What to produce
Pick out the lines below that include the string "disabled".
*** Dataset entries
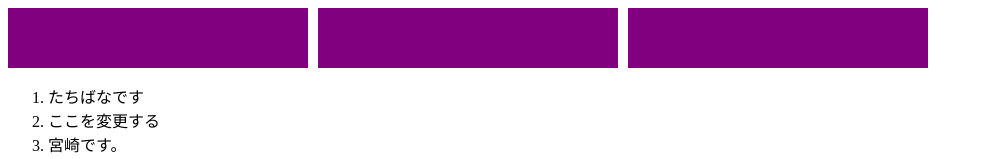
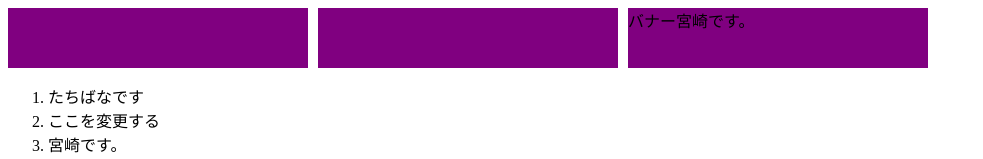
Before and after one commit to chikin14niwa/git-test, a plain HTML site: page index.html in a window 1280 px wide. Shown: the top 159 px of the page, without its empty margins (0-983 px from the left). Drawn offline with Linux system fonts and the light colour scheme.

Commit message:
バナーの三番目を宮崎が変更しました
バナー宮崎です。と入れました。

```diff
--- a/index.html
+++ b/index.html
@@ -20,7 +20,7 @@
   <div id="banner">
     <div class="box"></div>
     <div class="box"></div>
-    <div class="box"></div>
+    <div class="box">バナー宮崎です。</div>
     <div class="none"></div>
   </div>
   <ol>
```
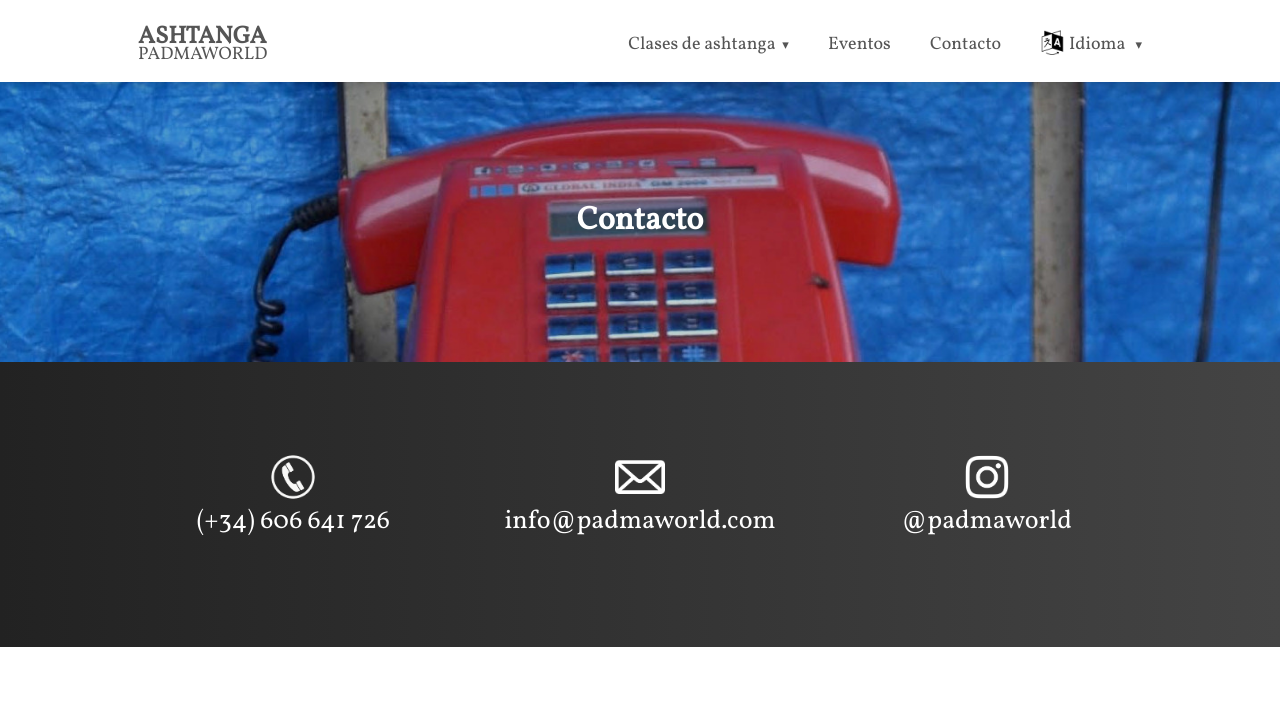
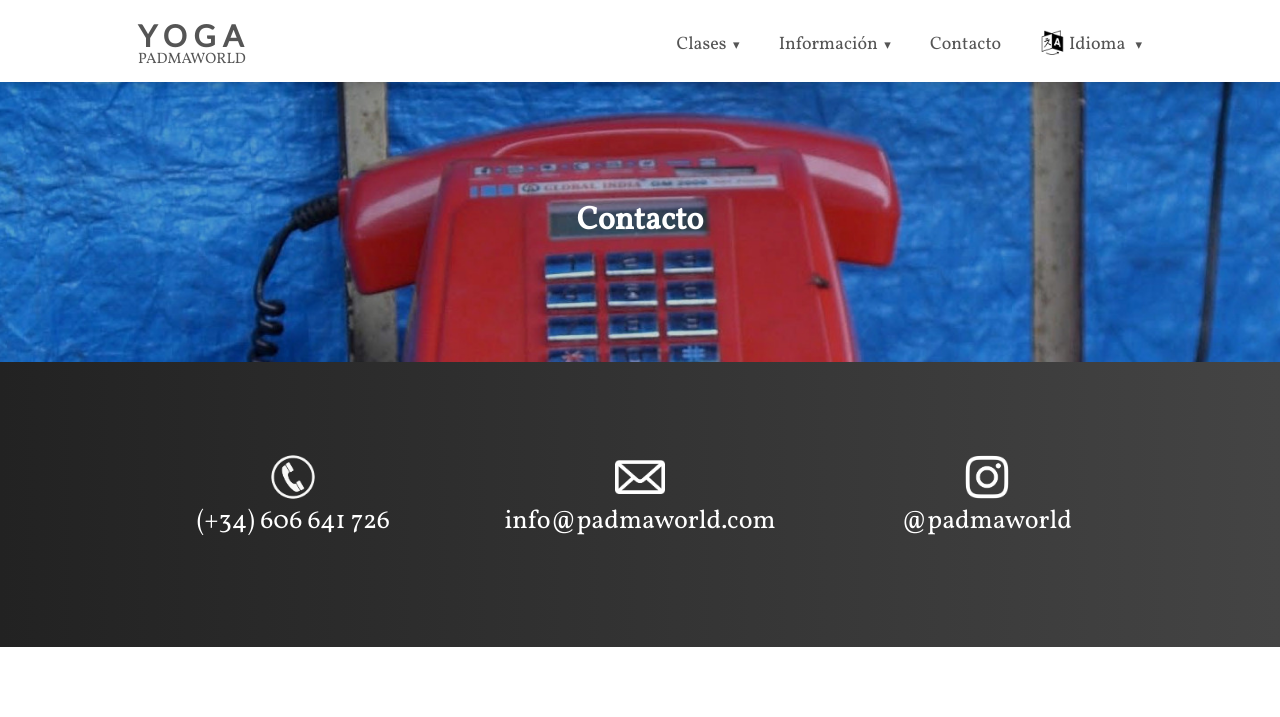
Before and after one commit to palomavillela/palomavillela.github.io, a Jekyll site: the page built from es/contact.html, in a window 1280 px wide. Shown: the top 717 px of the page. Built offline with Jekyll 4.4.1, drawn with Linux system fonts in a browser that asks for light colours; nearby versions of some CDN libraries; grey boxes are pictures that could not be loaded.

Commit message:
revamp: update menu

```diff
--- a/_includes/es/menu.html
+++ b/_includes/es/menu.html
@@ -3,14 +3,17 @@
     this_page = page.this_page
     language = "es"
 
-    text_ashtanga_classes = "Clases de ashtanga"
-    text_about_ashtanga = "Sobre ashtanga"
-    text_the_teacher = "La profesora"
+    text_classes = "Clases"
+    text_online_classes = "Clases online"
+    text_in_person_classes = "Clases presenciales"
+    text_video_classes = "Videoclases"
+    text_eventual_classes = "Eventos"
+    text_info = "Información"
+    text_about_yoga = "Sobre el yoga"
+    text_about_paloma = "Sobre Paloma"
     text_timetable = "Horarios"
-    text_location = "Ubicación"
     text_prices = "Precios"
-    text_etiquette = "Etiqueta"
-    text_events = "Eventos"
     text_contact = "Contacto"
     text_language = "Idioma"
+    text_coming_soon = "Próximamente!"
 %}
--- a/_includes/menu.html
+++ b/_includes/menu.html
@@ -3,49 +3,59 @@
         <div class="pure-menu pure-menu-horizontal">
             <a href="/{{ include.language }}/index.html" class="pure-menu-heading pure-menu-link">
                 <div class="logo-text">
-                    <span class="logo-big">ASHTANGA</span><br>PADMAWORLD
+                    <span class="logo-big">YOGA</span><br>PADMAWORLD
                 </div>
             </a>
             <ul class="pure-menu-list">
                 <li class="pure-menu-item pure-menu-has-children pure-menu-allow-hover">
-                    <a href="#" class="pure-menu-link">{{ include.text_ashtanga_classes }}</a>
+                    <a href="#" class="pure-menu-link">{{ include.text_classes }}</a>
                     <ul class="pure-menu-children">
                         <li class="pure-menu-item">
-                            <a href="/{{ include.language }}/ashtanga/about.html" class="pure-menu-link">
-                                {{ include.text_about_ashtanga }}
+                            <a href="/{{ include.language }}/classes/online.html" class="pure-menu-link">
+                                {{ include.text_online_classes }}
                             </a>
                         </li>
                         <li class="pure-menu-item">
-                            <a href="/{{ include.language }}/ashtanga/instructors/paloma.html" class="pure-menu-link">
-                                {{ include.text_the_teacher }}
+                            <a href="/{{ include.language }}/classes/in_person.html" class="pure-menu-link">
+                                {{ include.text_in_person_classes }}
+                            </a>
+                        </li>
+                        <li class="pure-menu-item" title="{{ include.text_coming_soon }}">
+                            <a href="/{{ include.language }}/classes/videos.html" class="pure-menu-link pure-menu-disabled">
+                                {{ include.text_video_classes }}
                             </a>
                         </li>
                         <li class="pure-menu-item">
-                            <a href="/{{ include.language }}/ashtanga/timetable.html" class="pure-menu-link">
+                            <a href="/{{ include.language }}/classes/events/index.html" class="pure-menu-link">
+                                {{ include.text_eventual_classes }}
+                            </a>
+                        </li>
+                    </ul>
+                </li>
+                <li class="pure-menu-item pure-menu-has-children pure-menu-allow-hover">
+                    <a href="#" class="pure-menu-link">{{ include.text_info }}</a>
+                    <ul class="pure-menu-children">
+                        <li class="pure-menu-item">
+                            <a href="/{{ include.language }}/info/about_yoga.html" class="pure-menu-link">
+                                {{ include.text_about_yoga }}
+                            </a>
+                        </li>
+                        <li class="pure-menu-item">
+                            <a href="/{{ include.language }}/info/about_paloma.html" class="pure-menu-link">
+                                {{ include.text_about_paloma }}
+                            </a>
+                        </li>
+                        <li class="pure-menu-item">
+                            <a href="/{{ include.language }}/info/timetable.html" class="pure-menu-link">
                                 {{ include.text_timetable }}
                             </a>
                         </li>
                         <li class="pure-menu-item">
-                            <a href="/{{ include.language }}/contact.html" class="pure-menu-link">
-                                {{ include.text_location }}
-                            </a>
-                        </li>
-                        <li class="pure-menu-item">
-                            <a href="/{{ include.language }}/contact.html" class="pure-menu-link">
+                            <a href="/{{ include.language }}/info/prices.html" class="pure-menu-link">
                                 {{ include.text_prices }}
                             </a>
                         </li>
-                        <li class="pure-menu-item">
-                            <a href="/{{ include.language }}/ashtanga/etiquette.html" class="pure-menu-link">
-                                {{ include.text_etiquette }}
-                            </a>
-                        </li>
                     </ul>
-                </li>
-                <li class="pure-menu-item">
-                    <a class="pure-menu-link" href="/{{ include.language }}/events/index.html">
-                        {{ include.text_events }}
-                    </a>
                 </li>
                 <li class="pure-menu-item">
                     <a class="pure-menu-link" href="/{{ include.language }}/contact.html">
@@ -80,7 +90,7 @@
         <div class="pure-menu pure-menu-horizontal">
             <a href="/{{ include.language }}/index.html" class="pure-menu-heading pure-menu-link">
                 <div class="logo-text">
-                    <span class="logo-big">ASHTANGA</span><br>PADMAWORLD
+                    <span class="logo-big">YOGA</span><br>PADMAWORLD
                 </div>
             </a>
             <ul class="pure-menu-list">
@@ -90,47 +100,58 @@
                     </a>
                     <ul class="pure-menu-children">
                         <li class="pure-menu-item pure-menu-disabled">
-                            {{ include.text_ashtanga_classes }}
+                            {{ include.text_classes }}
                         </li>
                         <li class="pure-menu-item">
-                            <a href="/{{ include.language }}/ashtanga/about.html" class="pure-menu-link indented">
-                                {{ include.text_about_ashtanga }}
+                            <a class="pure-menu-link indented" href="/{{ include.language }}/classes/online.html">
+                                {{ include.text_online_classes }}
                             </a>
                         </li>
                         <li class="pure-menu-item">
-                            <a href="/{{ include.language }}/ashtanga/instructors/paloma.html" class="pure-menu-link indented">
-                                {{ include.text_the_teacher }}
+                            <a class="pure-menu-link indented" href="/{{ include.language }}/classes/in_person.html">
+                                {{ include.text_in_person_classes }}
                             </a>
                         </li>
                         <li class="pure-menu-item">
-                            <a href="/{{ include.language }}/ashtanga/timetable.html" class="pure-menu-link indented">
+                            <a class="pure-menu-link indented" href="/{{ include.language }}/classes/videos.html">
+                                {{ include.text_video_classes }}
+                            </a>
+                        </li>
+                        <li class="pure-menu-item">
+                            <a class="pure-menu-link indented" href="/{{ include.language }}/classes/events/index.html">
+                                {{ include.text_eventual_classes }}
+                            </a>
+                            <hr>
+                        </li>
+                        <li class="pure-menu-item pure-menu-disabled">
+                            {{ include.text_info }}
+                        </li>
+                        <li class="pure-menu-item">
+                            <a href="/{{ include.language }}/info/about_yoga.html" class="pure-menu-link indented">
+                                {{ include.text_about_yoga }}
+                            </a>
+                        </li>
+                        <li class="pure-menu-item">
+                            <a href="/{{ include.language }}/info/about_paloma.html" class="pure-menu-link indented">
+                                {{ include.text_about_paloma }}
+                            </a>
+                        </li>
+                        <li class="pure-menu-item">
+                            <a href="/{{ include.language }}/info/timetable.html" class="pure-menu-link indented">
                                 {{ include.text_timetable }}
                             </a>
                         </li>
                         <li class="pure-menu-item">
-                            <a href="/{{ include.language }}/contact.html" class="pure-menu-link indented">
-                                {{ include.text_location }}
-                            </a>
-                        </li>
-                        <li class="pure-menu-item">
-                            <a href="/{{ include.language }}/contact.html" class="pure-menu-link indented">
+                            <a href="/{{ include.language }}/info/prices.html" class="pure-menu-link indented">
                                 {{ include.text_prices }}
                             </a>
-                        </li>
-                        <li class="pure-menu-item">
-                            <a href="/{{ include.language }}/ashtanga/etiquette.html" class="pure-menu-link indented">
-                                {{ include.text_etiquette }}
-                            </a>
-                        </li>
-                        <li class="pure-menu-item">
-                            <a class="pure-menu-link" href="/{{ include.language }}/events/index.html">
-                                {{ include.text_events }}
-                            </a>
+                            <hr>
                         </li>
                         <li class="pure-menu-item">
                             <a class="pure-menu-link" href="/{{ include.language }}/contact.html">
                                 {{ include.text_contact }}
                             </a>
+                            <hr>
                         </li>
                         <li class="pure-menu-item pure-menu-disabled">
                             <img class="language-icon" src="/assets/images/icons/icon128px-exported-black.png"/> {{ include.text_language }}
```
Also changed, not shown: _includes/assets/css/menu.css (+22 -9 lines), _includes/en/menu.html (+9 -6 lines), assets/images/icons/hamburger.png.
******
Your response
+                            <a href="/{{ include.language }}/classes/videos.html" class="pure-menu-link pure-menu-disabled">
                         <li class="pure-menu-item pure-menu-disabled">
+                        <li class="pure-menu-item pure-menu-disabled">
                         <li class="pure-menu-item pure-menu-disabled">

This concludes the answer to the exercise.